1) It automatically manages memory for your applications (including cleaning up after your code, called garbade collection)
2) It includes VERY rich security support baked in. A managed application doesn't just get the user's permissions on the machine. It has it's own distinct permission set, based on all sorts of evidence collected about the application
3) It provides JITing services (Just in time compilation), so that your .EXE file (or .DLL or whatever, in other words, your assemblies), get compiled to native, machine language on first run, or on deployment
4) It ensures something called type safety. More on this in a minute.
5) It has no language preferences. All languages that target the CLR must comply with the Common Language Specification (CLS) which causes them to compile their source code to an intemediate, assembler-like language, called Microsoft Intermidiary Language (MSIL). This is what is actually contained in your .exe or .dll file on disk.
6) VB.NET performs just as well as C# !
There are numerous treaties on the CLR around, check out the resources section of Last Developer Standing to find tons of great links to this material.
I did mention that I'd talk about type safety. So, in the past, people wrote applications using tons of different languages (C/C++ and VB being common on Windows) and talked to Databases (SQL Server, Oracle, etc.). And each of these provided their own type systems. These are things like variables, structures, enumerations, etc. The key here is that the way each of these technologies represented their types in memory might be completely different. For example, a string in C++ is not represented the same way as a string in VB. This causes developers to have to jump through all kinds of loops to try and get programs that use different technologies, and causes unexpected unfortunate system occurences when types get mismatched.
In the managed environment, all data types are managed for you by the common language runtime. Languages share the same type system. So a string in C# is the same as a string in VB.NET is the same as a string in J#. Not only that, but the CLR will prevent you from inadvertently doing unsafe casts between types. This is called type safety. For example, let's look at some C# code:
q=d // error, this conversion would cause an unexpected loss of precision
This code won't compile. To get it to compile, you have to EXPLICITLY do the conversion. for example:
q = System.Convert.ToInt32(d);
(I think this is right :)
This is probably one of the most common causes of application errors today, and the problem is, until the managed environment and the new compilers, these problems were not generally caught until a runtime error popped up, or you got unexpected results.
The type safety in .NET absolutely rocks, and prevents dolts like me from making very common and probable mistakes when writing code!

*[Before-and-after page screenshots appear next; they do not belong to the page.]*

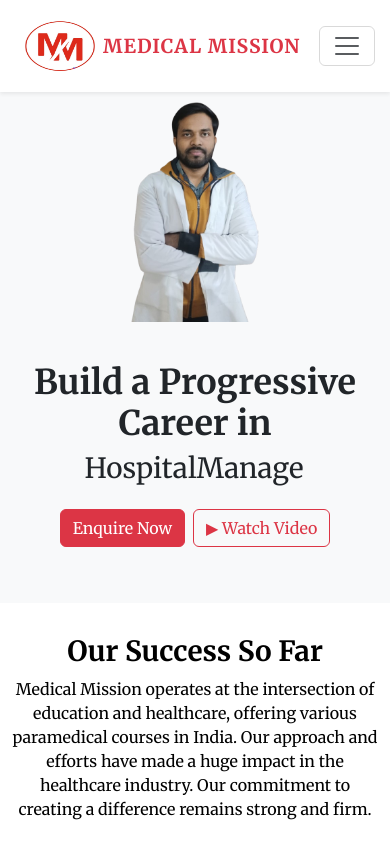
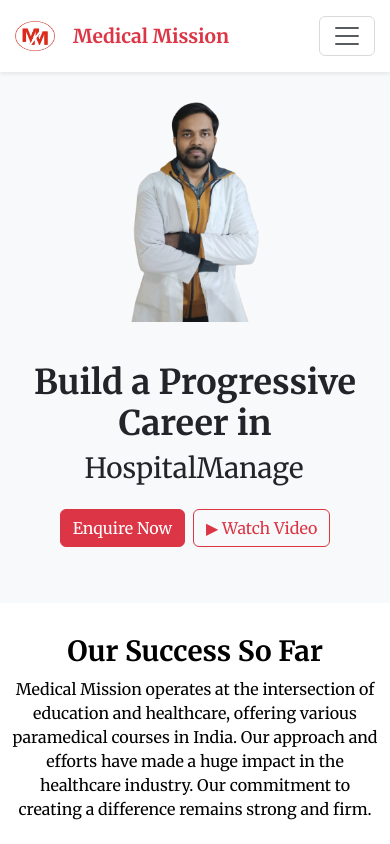
Before and after one commit to AAbhishek1234/medicalMission, a React (Create React App) app: page / in a window 390 px wide. Shown: the top 844 px of the page. Built offline with nearby package versions, Linux system fonts and the light colour scheme.

Commit message:
all change

```diff
--- a/src/components/Navbar.jsx
+++ b/src/components/Navbar.jsx
@@ -35,9 +35,9 @@
               alt="MedicalMission Logo"
               width="150"
               height="auto"
-              className="d-inline-block align-top me-2"
+              className="navbar-logo me-2" // Custom class for the logo image
             />
-            <span className="logo-text">Medical Mission</span>
+            <span className="navbar-logo-text">Medical Mission</span> {/* Custom class for the text */}
           </Navbar.Brand>
           <Navbar.Toggle aria-controls="navbarScroll" />
           <Navbar.Collapse id="navbarScroll">
--- a/src/components/navbars.css
+++ b/src/components/navbars.css
@@ -78,8 +78,9 @@
 }
 @media (max-width: 768px){
   .custom-apply-btn {
-    width: 50px !important;/* Add margin between the phone number and button */
+    width: 40px !important;/* Add margin between the phone number and button */
   }
+
 }
 
 
@@ -111,3 +112,35 @@
 .text-center {
   text-align: center;
 }
+
+
+/* Styling for the Navbar Logo Image */
+.navbar-logo {
+  width: 70px !important; /* Adjust width as needed */
+
+  height: 50px !important; /* Maintain aspect ratio */
+  transition: transform 0.3s ease-in-out;
+}
+
+.navbar-logo:hover {
+  transform: scale(1.05); /* Zoom effect on hover */
+}
+
+/* Styling for the Logo Text */
+.navbar-logo-text {
+  font-size: 1.2rem !important;
+  font-weight: bold;
+  color: #DC3545; /* You can change this to match your theme */
+  margin-left: 10px;
+}
+
+
+@media (max-width: 576px){
+  .navbar-logo{
+    height: 30px !important;
+    width: 40px !important;
+  }
+  .navbar-logo-text{
+    font-size: 1.2rem !important;
+  }
+}
```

Tomorrow, we'll drill into the structure of an assembly, and then we'll talk about code access security, so we can address how a .net application eventually comes to life when it's launched.
(BTW, please forgive any technical lattitudes I may have taken in the above post).